What you need to do: What lines below hold the string "border"? Copy them all.

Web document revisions
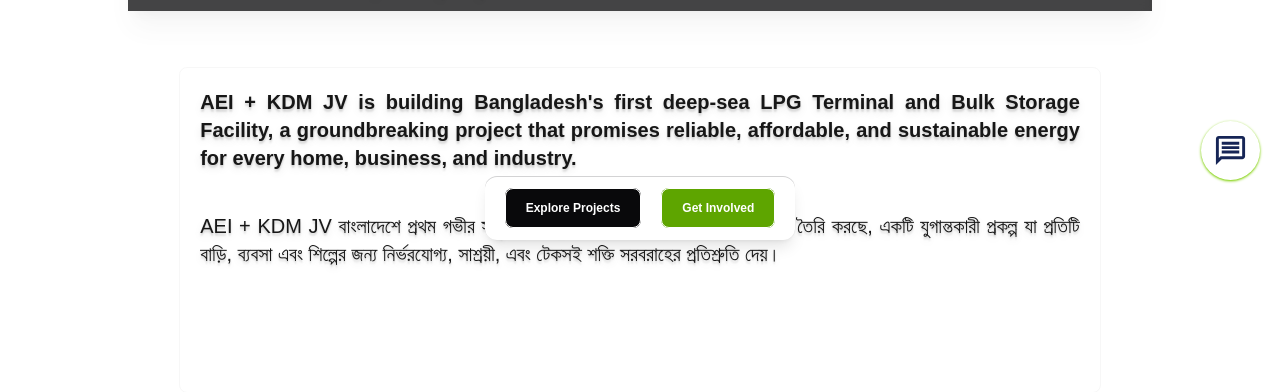
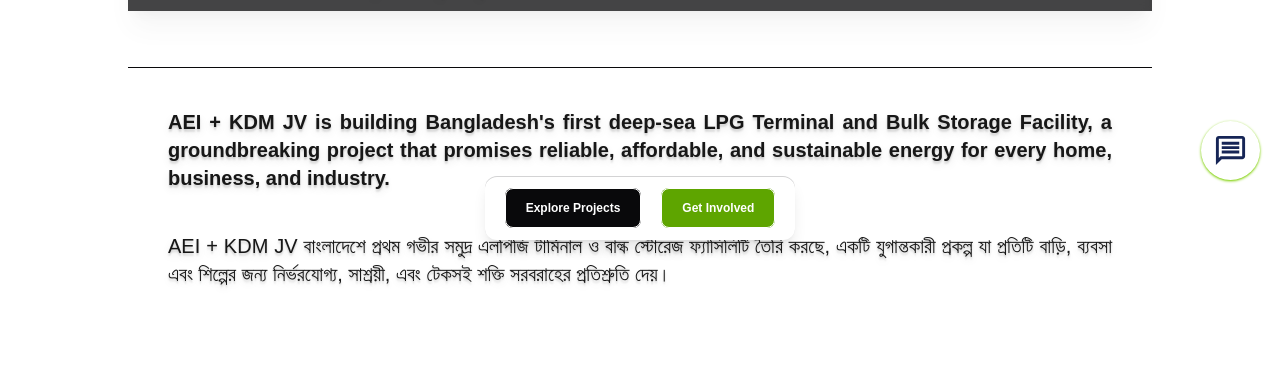
Before and after one commit to iamzehan/AEI-KDM-JointVenture, a Next.js app: page / in a window 1280 px wide. Shown: the part 560-952 px from the top of the page. Built offline with nearby package versions, Linux system fonts and the light colour scheme; grey boxes are pictures that could not be loaded; a web font is replaced by a local one.

Commit message:
update(iamzehan): Minor design changes

```diff
--- /dev/null
+++ b/src/components/home/Cards.tsx
@@ -0,0 +1,4 @@
+
+export default function Cards (){
+
+}
--- a/src/components/home/description.tsx
+++ b/src/components/home/description.tsx
@@ -9,13 +9,11 @@
 export default function Description({font}: Text) {
   return (
     <div className="
-    my-10 p-5 flex
+    my-10 p-3 md:p-10 flex
     flex-col gap-10
     md:static text-justify
-    self-center
-    rounded-lg
-    border-1 border-zinc-300/20
-    h-full w-9/10
+    h-full w-full
+    border-b border-t border-zinc-950
     ">
       <p className="text-xl md:text-shadow-lg font-bold">
         {description.eng}
```
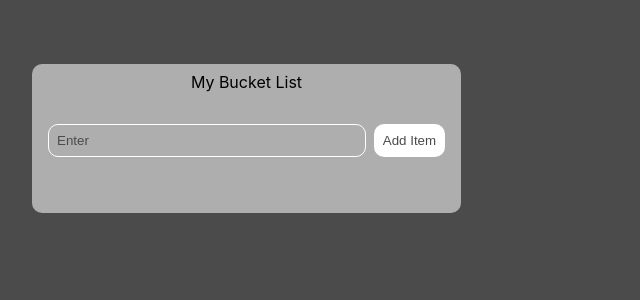
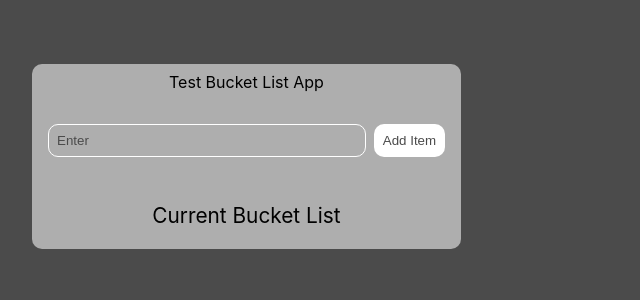
Before and after one commit to Sgoodridge96/BucketList, a React (Create React App) app: page / in a window 1280 px wide. Shown: the top 300 px of the page, without its empty margins (0-640 px from the left). Built offline with nearby package versions, Linux system fonts and the light colour scheme.

Commit message:
general fixes

```diff
--- a/src/App.css
+++ b/src/App.css
@@ -72,3 +72,7 @@ body {
 .icon:hover {
   transform: scale(1.2);
 }
+
+.current-list {
+  scale: 130%;
+}
--- a/src/Components/BucketListWrapper.js
+++ b/src/Components/BucketListWrapper.js
@@ -17,9 +17,9 @@ export const BucketListWrapper = () => {
     console.log(bktList),
     (
       <div className="BucketListWrapper">
-        {" "}
-        My Bucket List
+        Test Bucket List App
         <BucketListForm addToList={addToList} />
+        <p className="current-list">Current Bucket List</p>
         {/* add an item to the list */}
         {bktList.map((listItem, index) => (
           <BucketList addItem={listItem} key={index} />
```
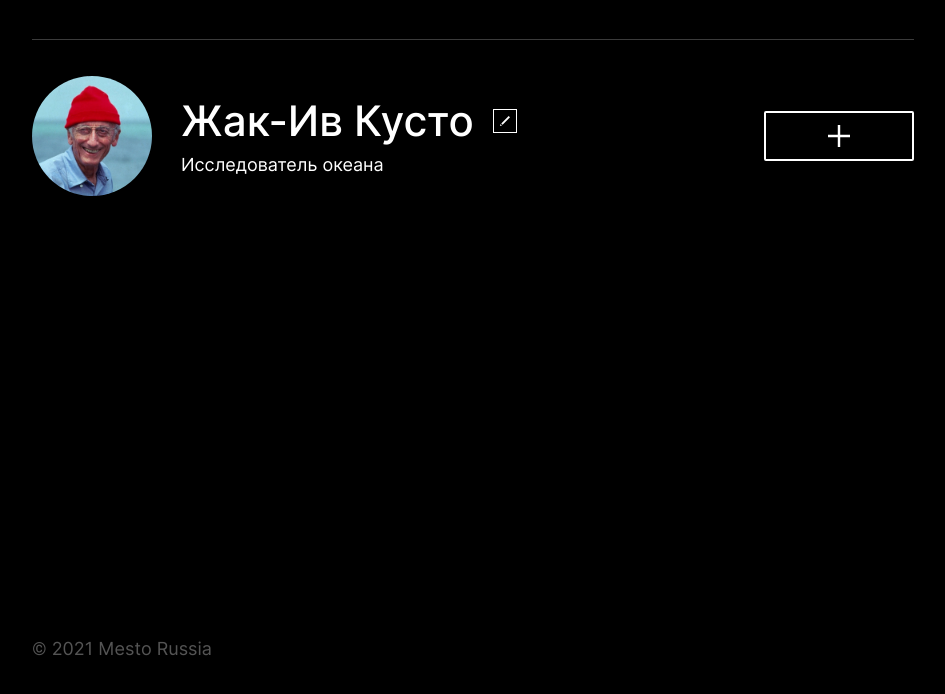
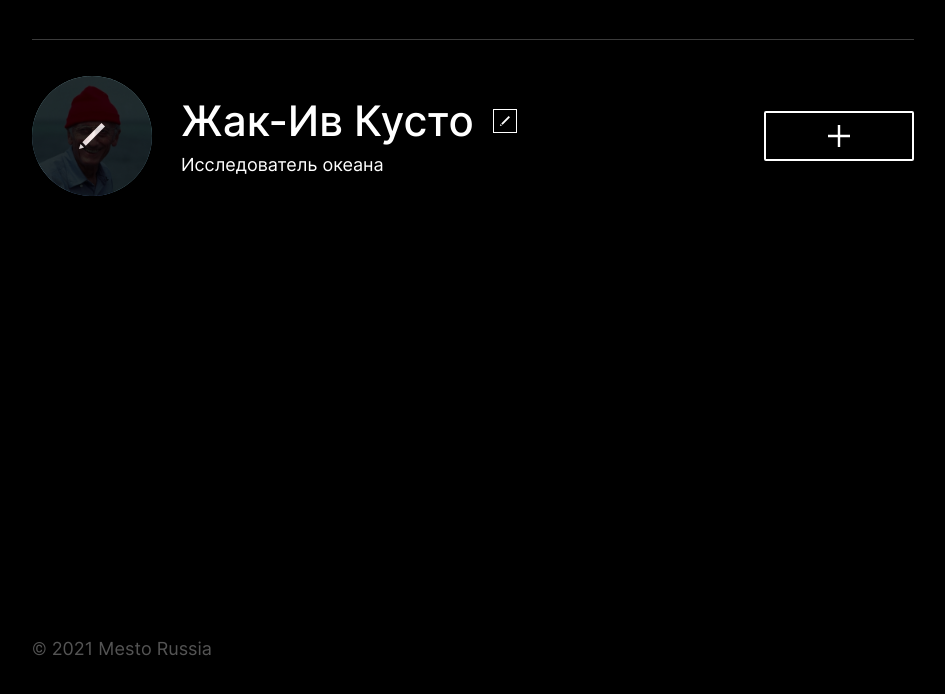
Before and after one commit to looking01/mesto-project-ff, a website built with webpack: page src/index.html in a window 1280 px wide. In both pictures the pointer is over the element 259 px from the left and 216 px from the top of the page. Shown: the part 80-774 px from the top of the page, without its empty margins (167-1112 px from the left). Built offline with nearby package versions, Linux system fonts and the light colour scheme; no server answers.

Commit message:
feat: добавил окнку редактирования аватара

```diff
--- a/src/blocks/profile/__image/profile__image.css
+++ b/src/blocks/profile/__image/profile__image.css
@@ -7,6 +7,22 @@
   background-size: cover;
   background-position: center;
   margin: 0 29px 0 0;
+}
+
+.profile__image:hover::after {
+  content: '';
+  display: block;
+  width: 100%;
+  height: 100%;
+  border-radius: 50%;
+  -webkit-border-radius: 50%;
+  -moz-border-radius: 50%;
+  background-color: #000000;
+  background-image: url(/src/images/profile-icon-edit-avatar.svg);
+  background-position: center;
+  background-repeat: no-repeat;
+  cursor: pointer;
+  opacity: 0.8;
 }
 
 @media screen and (max-width: 740px) {
--- a/src/index.html
+++ b/src/index.html
@@ -10,7 +10,7 @@
 <body class="page">
 <div class="page__content">
   <header class="header page__section">
-    <img src="<%=require('./images/logo.svg')%>" alt="Логотип проекта масто" class="logo header__logo">
+    <img src="<%=require('./images/logo.svg')%>" alt="Логотип проекта место" class="logo header__logo">
   </header>
   <main class="content">
     <section class="profile page__section">
--- a/src/index.js
+++ b/src/index.js
@@ -8,7 +8,7 @@ import {
 } from "./components/modal";
 
 import { enableValidation, clearValidation } from "./components/validation";
-import { getUserProfile, getCards, changeLike, shiftCard, editUserProfile, pushNewCard } from "./components/api";
+import { getUserProfile, getCards, shiftCard, editUserProfile, pushNewCard } from "./components/api";
 
 const cardTemplate = document.querySelector("#card-template").content;
 const cardsContainer = document.querySelector(".places__list");
@@ -56,7 +56,7 @@ const placesCardData = {
   image: '.card__image',
   title: '.card__title',
   buttonLike: '.card__like-button',
-  buttonLikeActive: '.card__like-button_is-active',
+  buttonLikeActive: 'card__like-button_is-active',
   likeCounter: '.card__like-counter',
   buttonDelete: '.card__delete-button',
   idDeleteCard: '',
@@ -113,7 +113,7 @@ overlaysPopUp.forEach((overlay) => {
 });
 
 deleteCardForm.addEventListener('submit', () => {
-  submitDelConfirmationForm(placesCardData.title, placesCardData.cardForDelete, popUpDeleteCard)
+  submitDelConfirmationForm(placesCardData.idDeleteCard, placesCardData.cardForDelete, popUpDeleteCard)
 })
 
 function submitDelConfirmationForm(id, card, popUp) {
@@ -139,7 +139,7 @@ buttonEditProfile.addEventListener("click", () => {
   openPopUp(popUpEditProfile);
 });
 
-profileEditForm.addEventListener("submit", () => {
+popUpEditProfile.addEventListener("submit", () => {
   editUserProfile({name: inputFormProfileName.value, about: inputFormProfileDescription.value}).then(profile => {
     handleProfileFormSubmit(profileTitle, profileDescription, profile.name, profile.about, popUpEditProfile);
   }).catch((err) => console.log(err))
```
Also changed, not shown: src/components/card.js (+6 -1 lines), src/images/profile-icon-edit-avatar.svg (added).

Response to this exercise:
-    border-1 border-zinc-300/20
+    border-b border-t border-zinc-950
+  border-radius: 50%;
+  -webkit-border-radius: 50%;
+  -moz-border-radius: 50%;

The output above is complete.